**What to work on**. Every record below, from first to last, should be copied exactly; leave the pictures out.

────────────────────────────────────────

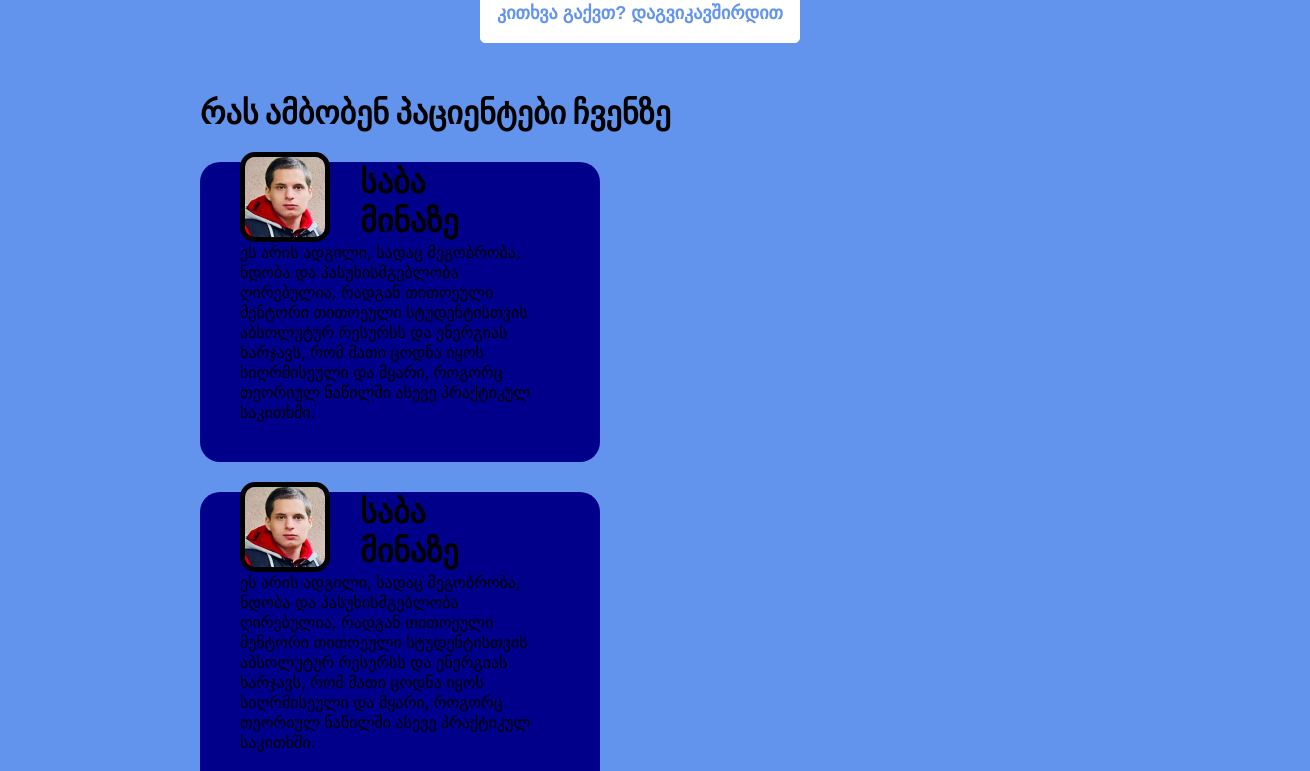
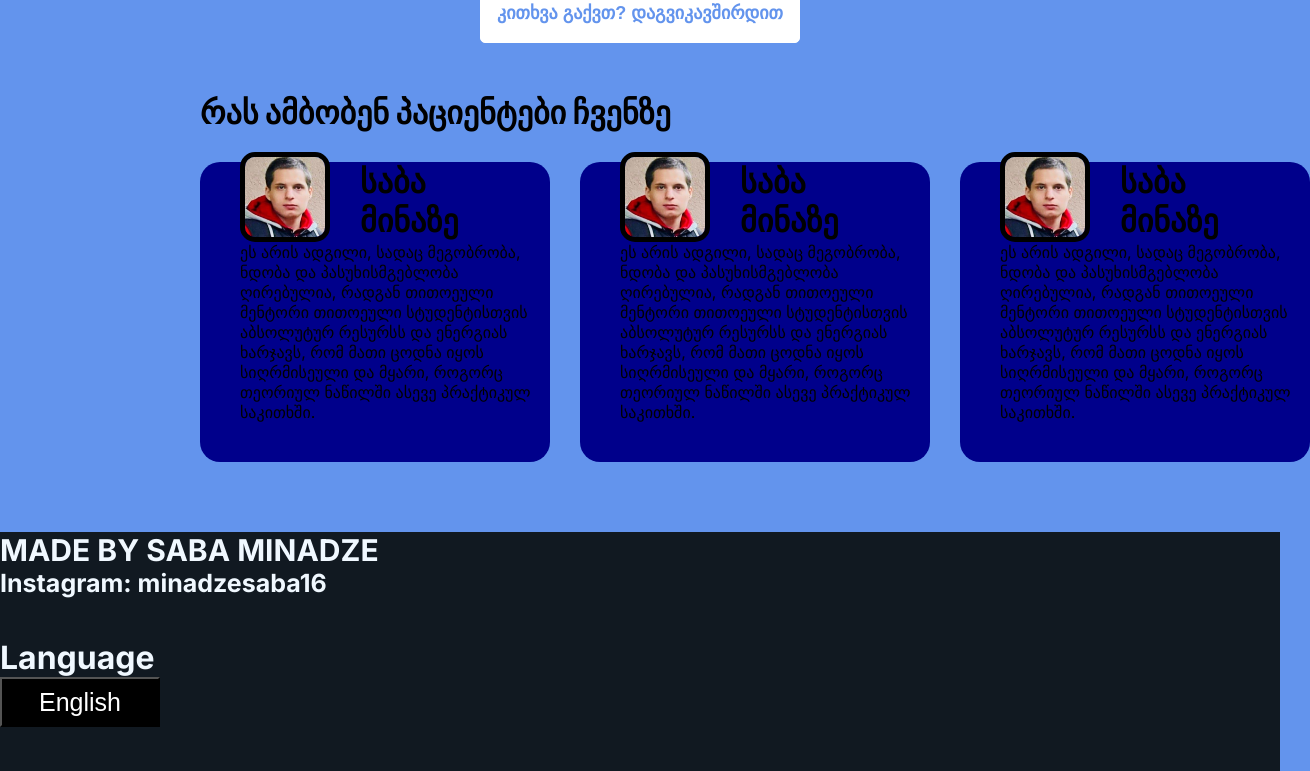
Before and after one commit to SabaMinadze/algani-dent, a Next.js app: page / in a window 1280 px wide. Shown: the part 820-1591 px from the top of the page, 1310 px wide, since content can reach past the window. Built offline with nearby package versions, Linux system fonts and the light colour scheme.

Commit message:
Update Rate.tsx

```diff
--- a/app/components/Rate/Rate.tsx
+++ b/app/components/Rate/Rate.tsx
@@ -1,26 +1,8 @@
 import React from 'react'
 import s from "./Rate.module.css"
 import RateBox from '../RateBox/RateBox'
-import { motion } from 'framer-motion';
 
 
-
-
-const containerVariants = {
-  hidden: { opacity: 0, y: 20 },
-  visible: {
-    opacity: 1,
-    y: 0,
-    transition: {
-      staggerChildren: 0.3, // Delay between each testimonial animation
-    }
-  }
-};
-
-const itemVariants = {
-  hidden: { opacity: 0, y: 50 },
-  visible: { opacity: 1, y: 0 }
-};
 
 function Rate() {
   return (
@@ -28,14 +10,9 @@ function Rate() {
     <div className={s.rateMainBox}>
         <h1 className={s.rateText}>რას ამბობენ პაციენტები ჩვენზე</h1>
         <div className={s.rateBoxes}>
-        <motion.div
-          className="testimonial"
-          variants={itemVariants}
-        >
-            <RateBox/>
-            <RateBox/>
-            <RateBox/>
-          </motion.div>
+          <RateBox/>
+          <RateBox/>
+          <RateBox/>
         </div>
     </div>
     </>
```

────────────────────────────────────────

**Response area**.
Before and after one commit to SabaMinadze/algani-dent, a Next.js app: page / in a window 1280 px wide. Shown: the part 820-1591 px from the top of the page, 1310 px wide, since content can reach past the window. Built offline with nearby package versions, Linux system fonts and the light colour scheme.

Commit message:
Update Rate.tsx

```diff
--- a/app/components/Rate/Rate.tsx
+++ b/app/components/Rate/Rate.tsx
@@ -1,26 +1,8 @@
 import React from 'react'
 import s from "./Rate.module.css"
 import RateBox from '../RateBox/RateBox'
-import { motion } from 'framer-motion';
 
 
-
-
-const containerVariants = {
-  hidden: { opacity: 0, y: 20 },
-  visible: {
-    opacity: 1,
-    y: 0,
-    transition: {
-      staggerChildren: 0.3, // Delay between each testimonial animation
-    }
-  }
-};
-
-const itemVariants = {
-  hidden: { opacity: 0, y: 50 },
-  visible: { opacity: 1, y: 0 }
-};
 
 function Rate() {
   return (
@@ -28,14 +10,9 @@ function Rate() {
     <div className={s.rateMainBox}>
         <h1 className={s.rateText}>რას ამბობენ პაციენტები ჩვენზე</h1>
         <div className={s.rateBoxes}>
-        <motion.div
-          className="testimonial"
-          variants={itemVariants}
-        >
-            <RateBox/>
-            <RateBox/>
-            <RateBox/>
-          </motion.div>
+          <RateBox/>
+          <RateBox/>
+          <RateBox/>
         </div>
     </div>
     </>
```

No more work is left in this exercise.